(Saved entries)
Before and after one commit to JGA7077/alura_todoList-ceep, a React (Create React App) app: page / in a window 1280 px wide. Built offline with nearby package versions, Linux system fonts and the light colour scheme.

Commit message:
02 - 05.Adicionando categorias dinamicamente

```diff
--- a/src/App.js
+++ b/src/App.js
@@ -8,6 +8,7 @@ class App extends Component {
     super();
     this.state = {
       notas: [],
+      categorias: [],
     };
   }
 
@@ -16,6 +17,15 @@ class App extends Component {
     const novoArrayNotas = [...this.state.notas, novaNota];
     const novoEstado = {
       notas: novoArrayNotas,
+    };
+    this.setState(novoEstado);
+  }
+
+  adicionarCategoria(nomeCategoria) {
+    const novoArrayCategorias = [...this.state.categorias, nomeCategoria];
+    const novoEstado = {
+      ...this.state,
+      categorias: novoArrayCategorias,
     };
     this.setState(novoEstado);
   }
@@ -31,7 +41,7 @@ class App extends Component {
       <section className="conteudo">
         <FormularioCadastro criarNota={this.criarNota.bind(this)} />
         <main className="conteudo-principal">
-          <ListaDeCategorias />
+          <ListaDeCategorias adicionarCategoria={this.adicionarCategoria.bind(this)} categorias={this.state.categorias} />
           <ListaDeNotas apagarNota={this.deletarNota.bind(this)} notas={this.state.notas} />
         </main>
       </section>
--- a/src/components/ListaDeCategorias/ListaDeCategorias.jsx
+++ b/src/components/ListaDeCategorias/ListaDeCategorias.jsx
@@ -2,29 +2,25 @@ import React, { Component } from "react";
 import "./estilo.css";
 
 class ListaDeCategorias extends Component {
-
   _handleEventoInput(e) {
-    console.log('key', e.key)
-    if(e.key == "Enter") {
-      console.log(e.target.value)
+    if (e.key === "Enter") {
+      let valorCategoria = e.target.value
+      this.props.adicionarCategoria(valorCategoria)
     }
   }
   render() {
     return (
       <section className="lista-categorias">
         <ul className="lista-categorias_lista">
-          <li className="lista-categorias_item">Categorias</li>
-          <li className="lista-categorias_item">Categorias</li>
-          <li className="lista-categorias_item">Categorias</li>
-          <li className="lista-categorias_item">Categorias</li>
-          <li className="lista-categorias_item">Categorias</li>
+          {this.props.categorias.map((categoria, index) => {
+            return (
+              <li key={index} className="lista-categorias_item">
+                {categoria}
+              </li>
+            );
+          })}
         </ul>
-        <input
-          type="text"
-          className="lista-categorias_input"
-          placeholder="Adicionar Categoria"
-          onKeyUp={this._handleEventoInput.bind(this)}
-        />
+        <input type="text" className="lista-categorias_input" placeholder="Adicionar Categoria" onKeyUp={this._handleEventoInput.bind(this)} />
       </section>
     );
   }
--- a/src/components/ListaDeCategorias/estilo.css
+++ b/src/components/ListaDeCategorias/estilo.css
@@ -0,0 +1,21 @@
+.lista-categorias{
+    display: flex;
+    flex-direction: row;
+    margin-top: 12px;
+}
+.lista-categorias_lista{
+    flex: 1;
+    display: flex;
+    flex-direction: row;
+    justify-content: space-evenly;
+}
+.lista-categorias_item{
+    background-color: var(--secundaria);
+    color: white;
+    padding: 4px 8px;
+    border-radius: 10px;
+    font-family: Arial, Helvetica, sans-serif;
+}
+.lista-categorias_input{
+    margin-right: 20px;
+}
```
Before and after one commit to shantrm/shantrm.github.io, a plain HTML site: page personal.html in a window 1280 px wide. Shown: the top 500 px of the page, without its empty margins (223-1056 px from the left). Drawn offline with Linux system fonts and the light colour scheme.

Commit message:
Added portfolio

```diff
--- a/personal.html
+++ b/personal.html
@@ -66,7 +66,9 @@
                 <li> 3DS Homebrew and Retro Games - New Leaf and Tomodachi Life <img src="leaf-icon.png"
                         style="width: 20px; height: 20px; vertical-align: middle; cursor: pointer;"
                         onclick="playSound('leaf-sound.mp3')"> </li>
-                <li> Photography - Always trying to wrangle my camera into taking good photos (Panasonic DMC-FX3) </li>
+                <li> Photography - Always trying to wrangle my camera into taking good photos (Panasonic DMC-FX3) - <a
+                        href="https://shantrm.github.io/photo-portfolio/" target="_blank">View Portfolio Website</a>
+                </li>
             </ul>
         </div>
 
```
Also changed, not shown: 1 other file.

● Instructions for the task
Lines above that include the string "React" need to be copied.

● Response below
Before and after one commit to JGA7077/alura_todoList-ceep, a React (Create React App) app: page / in a window 1280 px wide. Built offline with nearby package versions, Linux system fonts and the light colour scheme.
@@ -2,29 +2,25 @@ import React, { Component } from "react";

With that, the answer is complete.